Ernest Jones essay "The Oedipus Complex as an Explanation of Hamlet"s Mystery" was first published in The American Journal of Psychology in January of 1910. It was published in German the following year as a monogram, and then revised and expanded in 1923 when it appeared under the title "A Psycho-Analytic Study of Hamlet" as the first chapter in Jones' book, Essays in Applied Psycho-Analysis. It was further revised and extended into Jones' Hamlet and Oedipus (1949), a book which was almost immediately taken to be the expression of the official Freudian position on Hamlet, largely due to Jones' closeness to Freud himself, both as a disciple and as his official biographer.
Jones begins by emphasizing the revolutionary energy that was infused into psychology by the thinking of Sigmund Freud and his disciples, but it soon becomes apparent that these changes were firmly built on the foundation of the Romantic revolution a century before the popularization of Freud's work. Like the Romantics, Jones takes as a starting point that the audience for a dramatic work should relate to the characters on stage as if they were real people, and not simply fictitious creations
|No dramatic criticism of the personae in a play is possible except under the pretense that they are living people, and surely one is well aware of this pretense. - Jones. p.18.|
More importantly, Sigmund Freud (and Ernest Jones) accepted the Romantic assumption as a starting point that the major interest in the character of Hamlet is the reason for his seeming delay. Finding this reason became the principle focus of Freudian criticism of Hamlet. It was as if Freud felt that a cause had to be isolated for this behavior (or lack of it) even if it was too late effect a cure. Freud referred to the matter as the "Problem of Hamlet"; as if it were the only major critical question that mattered. (More.)

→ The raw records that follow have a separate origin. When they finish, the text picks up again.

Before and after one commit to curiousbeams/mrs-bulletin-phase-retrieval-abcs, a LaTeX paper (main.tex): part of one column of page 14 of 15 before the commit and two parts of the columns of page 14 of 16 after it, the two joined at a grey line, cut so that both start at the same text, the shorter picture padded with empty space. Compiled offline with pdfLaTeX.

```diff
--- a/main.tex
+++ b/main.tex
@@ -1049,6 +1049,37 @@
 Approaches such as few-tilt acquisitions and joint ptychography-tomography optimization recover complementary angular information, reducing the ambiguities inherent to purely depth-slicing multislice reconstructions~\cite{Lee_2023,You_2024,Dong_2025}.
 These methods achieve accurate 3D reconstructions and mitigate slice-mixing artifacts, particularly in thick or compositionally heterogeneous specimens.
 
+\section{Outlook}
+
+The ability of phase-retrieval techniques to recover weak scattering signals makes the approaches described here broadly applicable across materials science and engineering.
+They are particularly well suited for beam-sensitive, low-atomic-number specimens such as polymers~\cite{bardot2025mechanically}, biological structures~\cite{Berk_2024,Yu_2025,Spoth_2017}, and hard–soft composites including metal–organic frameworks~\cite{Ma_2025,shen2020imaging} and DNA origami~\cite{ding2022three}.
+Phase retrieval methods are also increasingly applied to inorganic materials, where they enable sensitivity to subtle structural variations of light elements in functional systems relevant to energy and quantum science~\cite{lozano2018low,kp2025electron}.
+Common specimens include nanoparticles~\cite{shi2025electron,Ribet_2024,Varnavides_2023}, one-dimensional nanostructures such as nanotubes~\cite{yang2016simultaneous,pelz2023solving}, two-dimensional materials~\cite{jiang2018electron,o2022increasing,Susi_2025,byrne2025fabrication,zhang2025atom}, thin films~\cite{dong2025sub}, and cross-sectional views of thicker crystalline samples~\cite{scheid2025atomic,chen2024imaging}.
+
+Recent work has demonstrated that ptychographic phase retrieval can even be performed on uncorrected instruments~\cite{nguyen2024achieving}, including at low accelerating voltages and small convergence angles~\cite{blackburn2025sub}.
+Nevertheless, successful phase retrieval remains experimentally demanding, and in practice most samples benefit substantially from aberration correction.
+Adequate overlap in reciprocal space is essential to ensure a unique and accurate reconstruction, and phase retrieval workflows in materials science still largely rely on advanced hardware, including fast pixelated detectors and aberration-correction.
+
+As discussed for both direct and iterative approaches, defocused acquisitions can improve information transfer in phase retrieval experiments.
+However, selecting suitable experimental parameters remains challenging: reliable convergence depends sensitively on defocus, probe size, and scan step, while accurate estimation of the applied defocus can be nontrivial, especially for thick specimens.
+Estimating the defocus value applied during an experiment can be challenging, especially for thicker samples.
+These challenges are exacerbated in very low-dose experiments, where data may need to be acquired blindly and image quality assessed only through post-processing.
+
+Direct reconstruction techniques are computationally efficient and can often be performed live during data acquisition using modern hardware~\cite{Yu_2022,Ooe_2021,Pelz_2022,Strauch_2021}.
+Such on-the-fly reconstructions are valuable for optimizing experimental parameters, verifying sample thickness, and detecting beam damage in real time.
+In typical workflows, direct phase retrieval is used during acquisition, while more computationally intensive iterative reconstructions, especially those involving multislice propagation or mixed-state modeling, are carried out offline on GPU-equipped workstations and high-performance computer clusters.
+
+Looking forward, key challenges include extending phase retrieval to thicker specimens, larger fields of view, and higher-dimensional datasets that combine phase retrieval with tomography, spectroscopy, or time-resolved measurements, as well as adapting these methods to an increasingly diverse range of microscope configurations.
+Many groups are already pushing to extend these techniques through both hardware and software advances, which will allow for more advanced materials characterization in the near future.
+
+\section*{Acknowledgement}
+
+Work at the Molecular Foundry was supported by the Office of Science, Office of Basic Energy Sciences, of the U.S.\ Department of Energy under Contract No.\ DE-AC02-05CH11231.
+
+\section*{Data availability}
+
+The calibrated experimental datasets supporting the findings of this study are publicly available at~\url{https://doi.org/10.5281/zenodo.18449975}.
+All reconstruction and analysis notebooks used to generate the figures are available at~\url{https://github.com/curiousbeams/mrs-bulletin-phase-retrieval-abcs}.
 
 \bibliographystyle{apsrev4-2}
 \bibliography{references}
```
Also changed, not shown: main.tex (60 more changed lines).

|It should be pointed out, however, that the bulk of this material [psychoanalytic criticism] is devoted to what we call with impunity, The Problem -- namely, why does Hamlet hesitate to kill the King? -- and that in this regard it contributes to a current of criticism that psychoanalysis did not originate but which psychoanalysis profoundly affected. Nor can we fail to underscore for a second time that it was in attempting to answer the problem of Hamlet's procrastination that the psychoanalytic school of Shakespearean criticism originated. - M.D. Farber, The Design Within: Psychoanalytic Approaches to Shakespeare, Science House, N.Y. 1970. p. 79.|
Sigmund Freud, himself, had this intention in mind in his studies of Hamlet. He wanted to be remembered as the psychological detective who found the solution to "The Problem."
|The play is built up on Hamlet's hesitations over fulfilling the task of revenge that is assigned to him; but its text offers no reasons or motives for these hesitations and an immense variety of attempts at interpreting them have failed to produce a result. According to the view which was originated by Goethe and is still the prevailing one today, Hamlet represents the type of man whose power of direct action is paralyzed by and excessive development of his intellect. - Sigmund Freud, The Interpretation of Dreams, tr. James Strachey, Avon, N.Y. 1965. p.298.|
What Jones did was focus yet further on what he considered to be the essential mystery behind Shakespeare's work.
Dover Wilson gives as his opinion that the understanding of Shakespeare's "Hamlet" is the greatest of all literary problems...